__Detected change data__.
════════
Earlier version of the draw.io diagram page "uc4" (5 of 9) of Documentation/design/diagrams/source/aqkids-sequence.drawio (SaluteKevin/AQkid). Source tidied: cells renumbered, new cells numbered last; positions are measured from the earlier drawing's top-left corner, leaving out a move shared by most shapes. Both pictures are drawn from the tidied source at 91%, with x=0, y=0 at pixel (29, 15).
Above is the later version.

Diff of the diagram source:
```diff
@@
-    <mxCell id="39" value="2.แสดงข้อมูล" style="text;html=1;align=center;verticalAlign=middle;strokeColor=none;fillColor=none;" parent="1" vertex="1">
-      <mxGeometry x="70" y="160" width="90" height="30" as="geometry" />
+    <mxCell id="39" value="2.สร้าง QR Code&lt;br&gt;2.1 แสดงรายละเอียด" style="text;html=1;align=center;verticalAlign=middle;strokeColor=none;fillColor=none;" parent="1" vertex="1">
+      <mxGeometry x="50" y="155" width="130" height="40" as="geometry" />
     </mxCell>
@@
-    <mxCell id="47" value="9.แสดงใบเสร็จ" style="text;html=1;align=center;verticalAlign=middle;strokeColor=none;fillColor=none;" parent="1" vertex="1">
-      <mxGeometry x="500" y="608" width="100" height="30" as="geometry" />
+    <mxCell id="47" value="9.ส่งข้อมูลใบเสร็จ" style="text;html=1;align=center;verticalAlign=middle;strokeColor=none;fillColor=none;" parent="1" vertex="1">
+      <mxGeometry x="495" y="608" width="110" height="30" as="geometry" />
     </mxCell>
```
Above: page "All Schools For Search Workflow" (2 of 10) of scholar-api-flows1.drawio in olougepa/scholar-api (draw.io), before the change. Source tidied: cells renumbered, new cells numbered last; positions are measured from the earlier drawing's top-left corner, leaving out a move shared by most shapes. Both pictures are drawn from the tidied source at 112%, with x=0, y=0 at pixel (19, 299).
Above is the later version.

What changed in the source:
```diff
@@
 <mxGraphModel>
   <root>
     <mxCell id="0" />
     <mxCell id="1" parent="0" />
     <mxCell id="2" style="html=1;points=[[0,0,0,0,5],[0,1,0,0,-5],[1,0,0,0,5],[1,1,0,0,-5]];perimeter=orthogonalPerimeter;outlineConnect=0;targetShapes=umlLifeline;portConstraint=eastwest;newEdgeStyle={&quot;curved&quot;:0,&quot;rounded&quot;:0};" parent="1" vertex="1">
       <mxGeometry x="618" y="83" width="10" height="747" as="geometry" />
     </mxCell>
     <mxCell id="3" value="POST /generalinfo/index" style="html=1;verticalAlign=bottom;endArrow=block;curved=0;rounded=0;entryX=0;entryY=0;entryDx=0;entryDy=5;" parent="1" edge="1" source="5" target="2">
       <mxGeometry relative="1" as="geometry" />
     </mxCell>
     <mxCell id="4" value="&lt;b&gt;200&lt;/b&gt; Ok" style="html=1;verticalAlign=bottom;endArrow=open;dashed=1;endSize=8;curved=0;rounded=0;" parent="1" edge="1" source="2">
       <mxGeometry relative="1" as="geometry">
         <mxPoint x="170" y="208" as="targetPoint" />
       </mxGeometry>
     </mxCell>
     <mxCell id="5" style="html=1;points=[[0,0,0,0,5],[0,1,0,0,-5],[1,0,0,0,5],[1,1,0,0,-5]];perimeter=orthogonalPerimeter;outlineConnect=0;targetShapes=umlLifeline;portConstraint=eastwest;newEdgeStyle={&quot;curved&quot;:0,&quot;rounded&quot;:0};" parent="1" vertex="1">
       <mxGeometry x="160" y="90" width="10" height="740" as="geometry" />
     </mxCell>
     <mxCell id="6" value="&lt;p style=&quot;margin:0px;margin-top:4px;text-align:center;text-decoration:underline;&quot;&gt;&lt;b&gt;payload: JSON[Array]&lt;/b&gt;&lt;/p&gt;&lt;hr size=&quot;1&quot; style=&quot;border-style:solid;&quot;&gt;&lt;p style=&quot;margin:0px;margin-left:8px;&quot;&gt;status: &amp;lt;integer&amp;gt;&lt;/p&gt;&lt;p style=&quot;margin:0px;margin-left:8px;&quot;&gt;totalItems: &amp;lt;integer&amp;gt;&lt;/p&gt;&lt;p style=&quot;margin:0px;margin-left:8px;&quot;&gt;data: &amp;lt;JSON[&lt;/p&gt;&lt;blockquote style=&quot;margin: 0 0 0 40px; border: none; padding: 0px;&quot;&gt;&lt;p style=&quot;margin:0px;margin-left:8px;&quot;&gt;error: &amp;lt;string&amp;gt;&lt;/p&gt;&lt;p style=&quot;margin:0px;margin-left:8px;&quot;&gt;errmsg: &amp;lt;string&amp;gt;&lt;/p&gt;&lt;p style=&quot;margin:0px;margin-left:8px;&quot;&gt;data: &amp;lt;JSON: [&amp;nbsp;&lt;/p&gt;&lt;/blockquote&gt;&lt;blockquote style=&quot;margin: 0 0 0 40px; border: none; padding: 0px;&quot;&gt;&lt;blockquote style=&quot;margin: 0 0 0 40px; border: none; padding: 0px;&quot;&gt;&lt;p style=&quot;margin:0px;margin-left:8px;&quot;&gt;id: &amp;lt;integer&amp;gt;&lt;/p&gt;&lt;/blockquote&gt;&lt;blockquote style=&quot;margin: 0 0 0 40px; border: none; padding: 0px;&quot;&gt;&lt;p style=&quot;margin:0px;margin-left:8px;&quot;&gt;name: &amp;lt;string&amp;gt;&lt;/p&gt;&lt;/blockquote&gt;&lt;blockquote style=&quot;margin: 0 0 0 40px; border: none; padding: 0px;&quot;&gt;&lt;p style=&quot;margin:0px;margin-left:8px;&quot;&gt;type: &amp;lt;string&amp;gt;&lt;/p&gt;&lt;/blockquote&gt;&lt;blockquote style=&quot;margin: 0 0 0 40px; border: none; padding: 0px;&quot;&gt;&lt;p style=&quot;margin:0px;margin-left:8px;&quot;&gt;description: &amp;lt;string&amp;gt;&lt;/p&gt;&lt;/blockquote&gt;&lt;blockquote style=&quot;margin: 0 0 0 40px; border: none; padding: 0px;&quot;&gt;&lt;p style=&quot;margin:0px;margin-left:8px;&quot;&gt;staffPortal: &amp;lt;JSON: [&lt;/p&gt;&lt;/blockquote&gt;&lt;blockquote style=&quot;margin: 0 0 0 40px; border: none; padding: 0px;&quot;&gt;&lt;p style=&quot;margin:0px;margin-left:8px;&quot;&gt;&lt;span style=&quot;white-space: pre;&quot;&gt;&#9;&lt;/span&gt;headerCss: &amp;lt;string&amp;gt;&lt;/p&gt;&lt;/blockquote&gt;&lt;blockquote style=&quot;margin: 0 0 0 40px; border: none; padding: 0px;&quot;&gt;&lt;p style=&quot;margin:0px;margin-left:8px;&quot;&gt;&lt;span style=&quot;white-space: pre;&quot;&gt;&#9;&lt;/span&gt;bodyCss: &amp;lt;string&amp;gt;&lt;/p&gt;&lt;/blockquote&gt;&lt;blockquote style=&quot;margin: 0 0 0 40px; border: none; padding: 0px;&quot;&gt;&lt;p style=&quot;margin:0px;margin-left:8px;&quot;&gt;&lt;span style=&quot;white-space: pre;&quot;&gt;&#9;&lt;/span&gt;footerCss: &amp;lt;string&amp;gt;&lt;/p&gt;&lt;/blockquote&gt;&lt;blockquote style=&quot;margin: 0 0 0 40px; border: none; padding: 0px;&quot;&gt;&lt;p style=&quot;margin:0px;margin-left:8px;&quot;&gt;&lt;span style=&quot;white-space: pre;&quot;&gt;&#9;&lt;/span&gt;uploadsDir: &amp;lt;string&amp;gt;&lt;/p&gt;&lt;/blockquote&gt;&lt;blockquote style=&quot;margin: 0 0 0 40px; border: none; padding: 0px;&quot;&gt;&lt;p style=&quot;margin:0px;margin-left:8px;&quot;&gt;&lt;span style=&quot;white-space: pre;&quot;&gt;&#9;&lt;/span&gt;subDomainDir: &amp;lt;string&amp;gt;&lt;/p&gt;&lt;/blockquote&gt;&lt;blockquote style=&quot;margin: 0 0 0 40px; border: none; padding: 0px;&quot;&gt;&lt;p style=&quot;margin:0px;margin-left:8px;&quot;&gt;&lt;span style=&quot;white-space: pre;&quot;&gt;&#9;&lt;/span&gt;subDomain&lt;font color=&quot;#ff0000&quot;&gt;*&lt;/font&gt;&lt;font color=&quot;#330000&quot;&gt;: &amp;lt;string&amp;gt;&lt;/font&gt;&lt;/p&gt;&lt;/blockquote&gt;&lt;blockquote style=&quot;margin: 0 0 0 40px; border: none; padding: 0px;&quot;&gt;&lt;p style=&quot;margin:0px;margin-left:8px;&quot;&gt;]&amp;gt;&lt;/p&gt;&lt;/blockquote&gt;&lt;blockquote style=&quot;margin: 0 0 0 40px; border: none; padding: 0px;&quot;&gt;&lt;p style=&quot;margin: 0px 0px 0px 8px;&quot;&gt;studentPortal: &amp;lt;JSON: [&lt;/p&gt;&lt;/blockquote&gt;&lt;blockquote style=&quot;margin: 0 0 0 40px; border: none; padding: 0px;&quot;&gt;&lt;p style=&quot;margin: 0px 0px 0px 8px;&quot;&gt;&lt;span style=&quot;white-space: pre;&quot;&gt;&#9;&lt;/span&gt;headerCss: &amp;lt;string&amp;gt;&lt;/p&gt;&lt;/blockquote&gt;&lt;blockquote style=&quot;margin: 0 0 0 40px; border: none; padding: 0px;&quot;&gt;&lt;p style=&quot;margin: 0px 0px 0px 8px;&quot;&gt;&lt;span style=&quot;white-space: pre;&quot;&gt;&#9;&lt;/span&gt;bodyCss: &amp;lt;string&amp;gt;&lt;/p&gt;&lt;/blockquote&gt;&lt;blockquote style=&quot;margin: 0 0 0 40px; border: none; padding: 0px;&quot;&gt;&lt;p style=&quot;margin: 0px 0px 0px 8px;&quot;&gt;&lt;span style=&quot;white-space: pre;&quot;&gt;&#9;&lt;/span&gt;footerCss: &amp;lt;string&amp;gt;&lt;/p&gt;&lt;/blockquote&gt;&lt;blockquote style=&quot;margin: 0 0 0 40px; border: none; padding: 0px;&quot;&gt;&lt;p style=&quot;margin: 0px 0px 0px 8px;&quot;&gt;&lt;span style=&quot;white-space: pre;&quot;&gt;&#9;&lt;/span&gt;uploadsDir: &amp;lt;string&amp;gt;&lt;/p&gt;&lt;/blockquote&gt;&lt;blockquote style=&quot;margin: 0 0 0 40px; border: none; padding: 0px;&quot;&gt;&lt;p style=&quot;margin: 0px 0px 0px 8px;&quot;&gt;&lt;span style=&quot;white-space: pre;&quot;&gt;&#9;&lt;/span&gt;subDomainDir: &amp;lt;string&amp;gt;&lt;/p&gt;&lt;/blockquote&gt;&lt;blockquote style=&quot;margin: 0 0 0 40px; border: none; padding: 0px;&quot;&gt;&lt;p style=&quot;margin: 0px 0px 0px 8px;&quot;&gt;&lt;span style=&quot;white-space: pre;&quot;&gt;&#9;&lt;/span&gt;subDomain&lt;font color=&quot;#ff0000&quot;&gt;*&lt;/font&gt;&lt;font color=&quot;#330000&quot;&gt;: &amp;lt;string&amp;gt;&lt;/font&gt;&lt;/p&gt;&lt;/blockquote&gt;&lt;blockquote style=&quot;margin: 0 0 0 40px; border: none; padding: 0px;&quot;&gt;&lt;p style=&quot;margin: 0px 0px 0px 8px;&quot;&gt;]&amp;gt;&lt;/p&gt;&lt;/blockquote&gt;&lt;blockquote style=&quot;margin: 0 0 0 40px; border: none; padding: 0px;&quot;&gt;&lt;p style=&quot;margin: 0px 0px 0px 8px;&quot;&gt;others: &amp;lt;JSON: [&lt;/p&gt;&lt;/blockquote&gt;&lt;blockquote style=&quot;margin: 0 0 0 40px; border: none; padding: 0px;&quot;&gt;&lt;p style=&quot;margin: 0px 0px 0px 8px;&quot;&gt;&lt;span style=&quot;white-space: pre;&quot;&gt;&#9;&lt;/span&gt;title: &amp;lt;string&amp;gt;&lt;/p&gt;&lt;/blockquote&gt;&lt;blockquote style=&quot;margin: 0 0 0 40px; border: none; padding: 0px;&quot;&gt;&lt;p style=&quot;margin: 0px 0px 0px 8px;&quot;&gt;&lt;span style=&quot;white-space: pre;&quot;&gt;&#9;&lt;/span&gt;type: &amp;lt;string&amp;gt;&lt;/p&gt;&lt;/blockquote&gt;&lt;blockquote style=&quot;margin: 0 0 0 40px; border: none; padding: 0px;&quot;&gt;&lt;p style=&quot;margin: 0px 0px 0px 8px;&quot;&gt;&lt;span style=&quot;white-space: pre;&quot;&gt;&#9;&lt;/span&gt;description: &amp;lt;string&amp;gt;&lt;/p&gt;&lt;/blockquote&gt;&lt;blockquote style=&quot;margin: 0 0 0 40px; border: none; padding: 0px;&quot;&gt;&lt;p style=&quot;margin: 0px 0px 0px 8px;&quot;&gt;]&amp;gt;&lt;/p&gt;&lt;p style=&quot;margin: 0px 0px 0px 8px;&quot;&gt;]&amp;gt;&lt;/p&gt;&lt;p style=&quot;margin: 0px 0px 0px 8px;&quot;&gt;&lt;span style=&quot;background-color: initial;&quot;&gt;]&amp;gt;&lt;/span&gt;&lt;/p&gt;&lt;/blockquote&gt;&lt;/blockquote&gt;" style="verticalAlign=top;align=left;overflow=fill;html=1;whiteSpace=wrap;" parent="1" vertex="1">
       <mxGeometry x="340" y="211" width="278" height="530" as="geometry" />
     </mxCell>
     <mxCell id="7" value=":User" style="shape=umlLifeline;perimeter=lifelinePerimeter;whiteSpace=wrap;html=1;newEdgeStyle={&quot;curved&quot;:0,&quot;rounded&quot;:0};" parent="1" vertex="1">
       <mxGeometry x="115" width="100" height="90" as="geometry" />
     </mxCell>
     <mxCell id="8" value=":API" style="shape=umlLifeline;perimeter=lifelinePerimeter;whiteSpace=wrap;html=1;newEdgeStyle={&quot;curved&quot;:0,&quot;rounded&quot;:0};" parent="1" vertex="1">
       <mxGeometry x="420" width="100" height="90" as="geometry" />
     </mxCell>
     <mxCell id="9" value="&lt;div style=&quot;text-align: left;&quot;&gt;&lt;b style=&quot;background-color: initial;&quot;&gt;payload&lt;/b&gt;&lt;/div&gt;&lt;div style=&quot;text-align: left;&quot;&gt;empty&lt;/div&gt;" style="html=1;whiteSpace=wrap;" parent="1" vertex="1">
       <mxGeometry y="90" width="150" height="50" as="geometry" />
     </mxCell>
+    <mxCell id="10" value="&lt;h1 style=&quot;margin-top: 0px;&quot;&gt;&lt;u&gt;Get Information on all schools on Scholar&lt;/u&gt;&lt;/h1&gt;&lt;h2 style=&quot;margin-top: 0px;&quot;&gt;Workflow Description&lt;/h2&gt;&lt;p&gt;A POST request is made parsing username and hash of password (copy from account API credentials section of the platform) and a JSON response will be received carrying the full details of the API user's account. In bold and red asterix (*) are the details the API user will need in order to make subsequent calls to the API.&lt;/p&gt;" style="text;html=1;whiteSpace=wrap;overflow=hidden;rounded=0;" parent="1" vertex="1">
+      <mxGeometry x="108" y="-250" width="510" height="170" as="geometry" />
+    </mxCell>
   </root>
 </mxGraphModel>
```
════════
__REQUIREMENT__. What is needed is the number of lines in the entries that contain the word "portConstraint", written alone.

__SOLUTION__. 2